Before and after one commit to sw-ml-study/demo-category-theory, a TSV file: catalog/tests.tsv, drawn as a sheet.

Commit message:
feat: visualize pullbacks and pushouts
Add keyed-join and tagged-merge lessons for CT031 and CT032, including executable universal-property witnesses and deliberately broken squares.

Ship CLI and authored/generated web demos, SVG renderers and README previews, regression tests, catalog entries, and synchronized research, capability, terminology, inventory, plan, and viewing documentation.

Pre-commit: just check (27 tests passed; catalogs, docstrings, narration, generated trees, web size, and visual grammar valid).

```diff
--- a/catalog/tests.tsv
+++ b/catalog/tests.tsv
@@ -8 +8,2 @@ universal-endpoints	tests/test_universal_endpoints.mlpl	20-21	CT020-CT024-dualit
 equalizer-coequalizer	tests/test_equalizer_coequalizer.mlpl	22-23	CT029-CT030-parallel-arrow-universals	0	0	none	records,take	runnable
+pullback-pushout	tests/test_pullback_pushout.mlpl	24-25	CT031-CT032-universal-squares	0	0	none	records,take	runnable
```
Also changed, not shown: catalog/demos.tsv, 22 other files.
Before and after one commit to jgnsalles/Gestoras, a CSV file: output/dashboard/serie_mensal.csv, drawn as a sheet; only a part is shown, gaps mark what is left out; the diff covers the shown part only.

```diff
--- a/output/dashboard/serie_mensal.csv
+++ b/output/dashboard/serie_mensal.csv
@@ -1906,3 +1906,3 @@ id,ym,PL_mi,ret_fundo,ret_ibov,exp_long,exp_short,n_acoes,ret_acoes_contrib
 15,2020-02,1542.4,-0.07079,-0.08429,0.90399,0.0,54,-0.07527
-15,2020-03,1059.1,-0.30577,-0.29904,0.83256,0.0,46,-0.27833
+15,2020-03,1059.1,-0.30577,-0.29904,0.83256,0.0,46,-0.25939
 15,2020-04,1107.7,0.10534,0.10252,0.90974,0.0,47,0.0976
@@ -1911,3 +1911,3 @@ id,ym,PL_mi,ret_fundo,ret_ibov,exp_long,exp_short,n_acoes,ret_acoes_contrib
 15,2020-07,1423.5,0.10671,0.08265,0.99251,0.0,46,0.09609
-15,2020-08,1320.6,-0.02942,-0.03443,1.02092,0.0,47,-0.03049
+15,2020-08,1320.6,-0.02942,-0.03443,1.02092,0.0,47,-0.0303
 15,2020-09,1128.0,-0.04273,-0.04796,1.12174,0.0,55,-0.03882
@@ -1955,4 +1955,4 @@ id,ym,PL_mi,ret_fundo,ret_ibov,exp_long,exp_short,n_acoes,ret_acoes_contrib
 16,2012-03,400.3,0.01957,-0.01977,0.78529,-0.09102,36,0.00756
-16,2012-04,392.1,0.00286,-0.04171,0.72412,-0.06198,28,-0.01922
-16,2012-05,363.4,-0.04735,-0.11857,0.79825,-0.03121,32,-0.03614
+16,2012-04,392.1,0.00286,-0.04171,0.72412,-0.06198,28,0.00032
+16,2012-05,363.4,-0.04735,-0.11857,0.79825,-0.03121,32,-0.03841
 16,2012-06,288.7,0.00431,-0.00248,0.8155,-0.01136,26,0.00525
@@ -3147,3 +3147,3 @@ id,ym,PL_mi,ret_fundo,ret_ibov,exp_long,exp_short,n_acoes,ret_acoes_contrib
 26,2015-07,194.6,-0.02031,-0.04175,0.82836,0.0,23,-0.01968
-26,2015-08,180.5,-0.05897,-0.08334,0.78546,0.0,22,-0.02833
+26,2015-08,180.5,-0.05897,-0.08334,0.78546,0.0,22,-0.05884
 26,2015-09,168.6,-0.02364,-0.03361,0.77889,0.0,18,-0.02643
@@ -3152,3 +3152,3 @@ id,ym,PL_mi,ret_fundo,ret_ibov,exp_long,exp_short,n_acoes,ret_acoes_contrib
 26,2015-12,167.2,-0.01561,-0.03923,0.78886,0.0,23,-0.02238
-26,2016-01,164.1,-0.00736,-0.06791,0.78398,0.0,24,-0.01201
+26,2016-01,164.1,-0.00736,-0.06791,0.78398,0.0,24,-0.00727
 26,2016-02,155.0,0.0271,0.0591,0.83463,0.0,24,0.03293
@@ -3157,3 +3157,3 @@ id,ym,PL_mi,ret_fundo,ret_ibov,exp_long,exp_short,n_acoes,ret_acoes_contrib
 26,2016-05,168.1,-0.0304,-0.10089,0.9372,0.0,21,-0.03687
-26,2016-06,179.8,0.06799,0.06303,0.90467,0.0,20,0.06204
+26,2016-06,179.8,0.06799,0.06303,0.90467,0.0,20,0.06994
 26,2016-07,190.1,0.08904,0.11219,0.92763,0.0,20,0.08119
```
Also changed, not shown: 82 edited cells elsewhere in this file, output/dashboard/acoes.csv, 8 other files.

====================

[The task]: Report each line in the data that holds the word "mlpl".

[Completed task]:
@@ -8 +8,2 @@ universal-endpoints	tests/test_universal_endpoints.mlpl	20-21	CT020-CT024-dualit
 equalizer-coequalizer	tests/test_equalizer_coequalizer.mlpl	22-23	CT029-CT030-parallel-arrow-universals	0	0	none	records,take	runnable
+pullback-pushout	tests/test_pullback_pushout.mlpl	24-25	CT031-CT032-universal-squares	0	0	none	records,take	runnable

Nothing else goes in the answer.